Remote and hybrid work models are no longer a far-fetched concept — they’re officially reality.
Companies large and small have committed to adopting more flexible work policies in the future, with a Global Work-from-Home Experience Survey estimating that 25% to 30% of the workforce will work remotely multiple days each week.
Although these arrangements are in high demand and carry their own benefits, there is still a need to balance this shift with a physical office, which is valuable to workplace culture. If the past year has taught anything, it’s that certain aspects of the workplace cannot be replicated virtually.
For instance, the mass transition to working from home has had a direct impact on the emotional wellbeing of employees as they’ve grown increasingly lonely. In fact, a study from Twingate found that 65% of remote workers admitted they feel lonely.
Subsequently, this can have a direct impact on work performance. While there have been indications that remote working can boost productivity, some companies have cited that culture loss and reduced productivity are the main reasons for them to shit to a hybrid model.

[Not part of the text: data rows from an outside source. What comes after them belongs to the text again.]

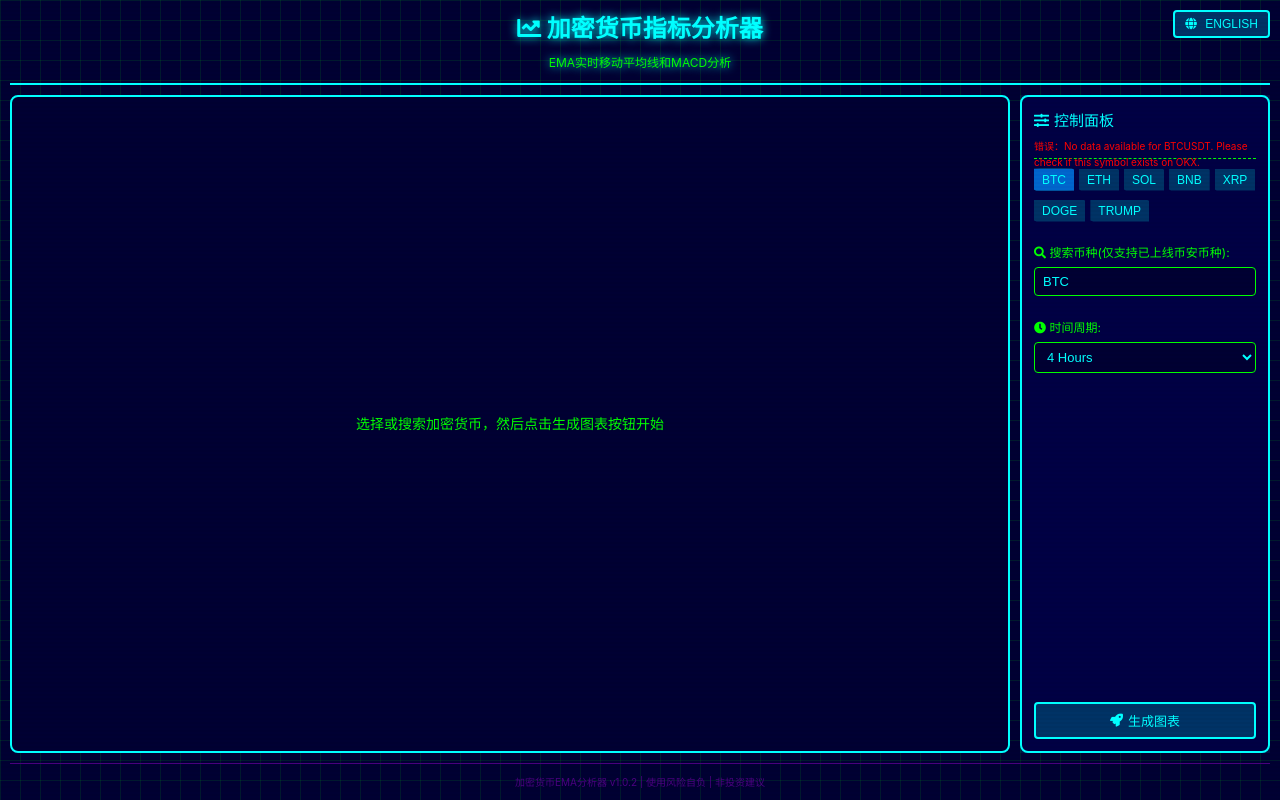
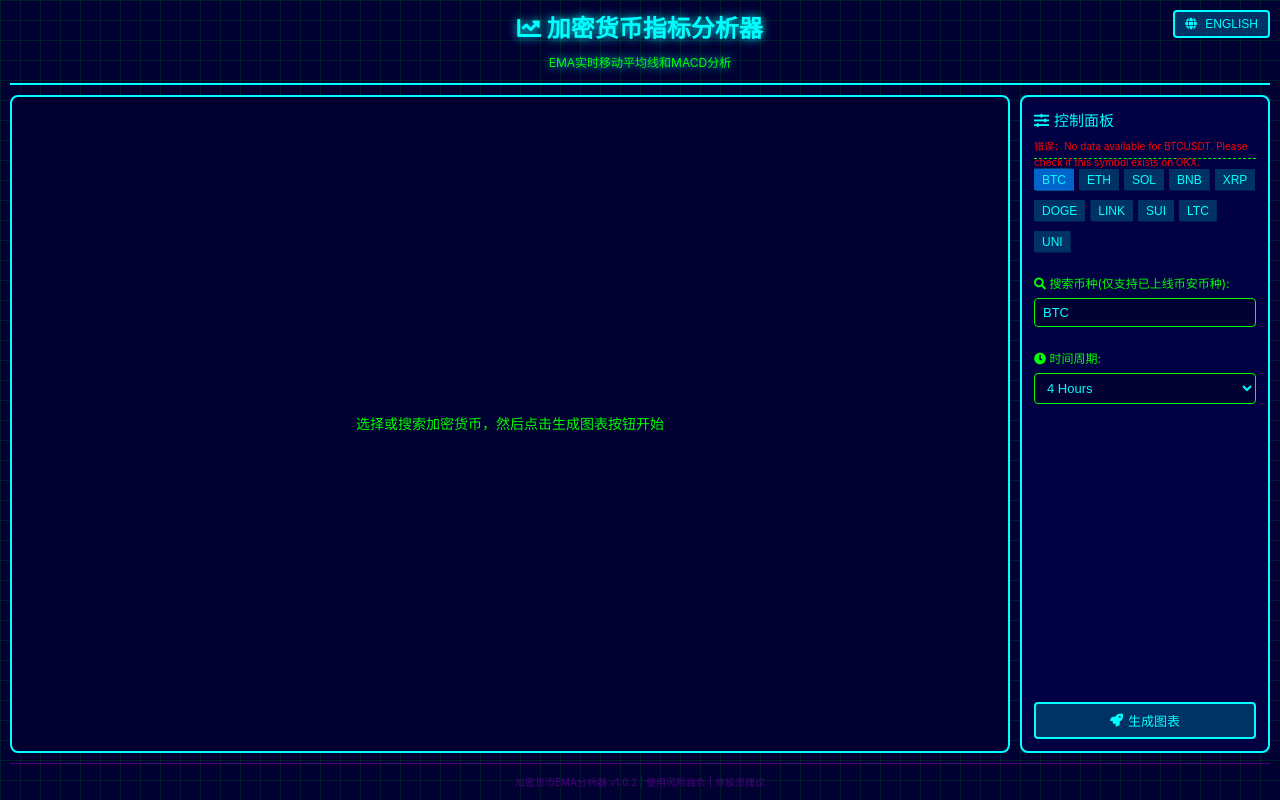
Before and after one commit to kuzicode/crypto-ema-web, a Flask app: page / in a window 1280 px wide. Run offline with Flask 3, Linux system fonts and the light colour scheme; data that the repository does not hold is empty.

Commit message:
Update index.html

```diff
--- a/templates/index.html
+++ b/templates/index.html
@@ -511,7 +511,10 @@
                                 <button type="button" class="pixel-btn" data-symbol="BNB">BNB</button>
                                 <button type="button" class="pixel-btn" data-symbol="XRP">XRP</button>
                                 <button type="button" class="pixel-btn" data-symbol="DOGE">DOGE</button>
-                                <button type="button" class="pixel-btn" data-symbol="TRUMP">TRUMP</button>
+                                <button type="button" class="pixel-btn" data-symbol="LINK">LINK</button>
+                                <button type="button" class="pixel-btn" data-symbol="SUI">SUI</button>
+                                <button type="button" class="pixel-btn" data-symbol="LTC">LTC</button>
+                                <button type="button" class="pixel-btn" data-symbol="UNI">UNI</button>
                             </div>
                         </div>
 
```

Finding balance seems to be the end goal for many organizations. While companies want employees to enjoy the newfound perks of remote working, leaders are also looking to accommodate those who miss the connection and socialization that a physical workplace provides.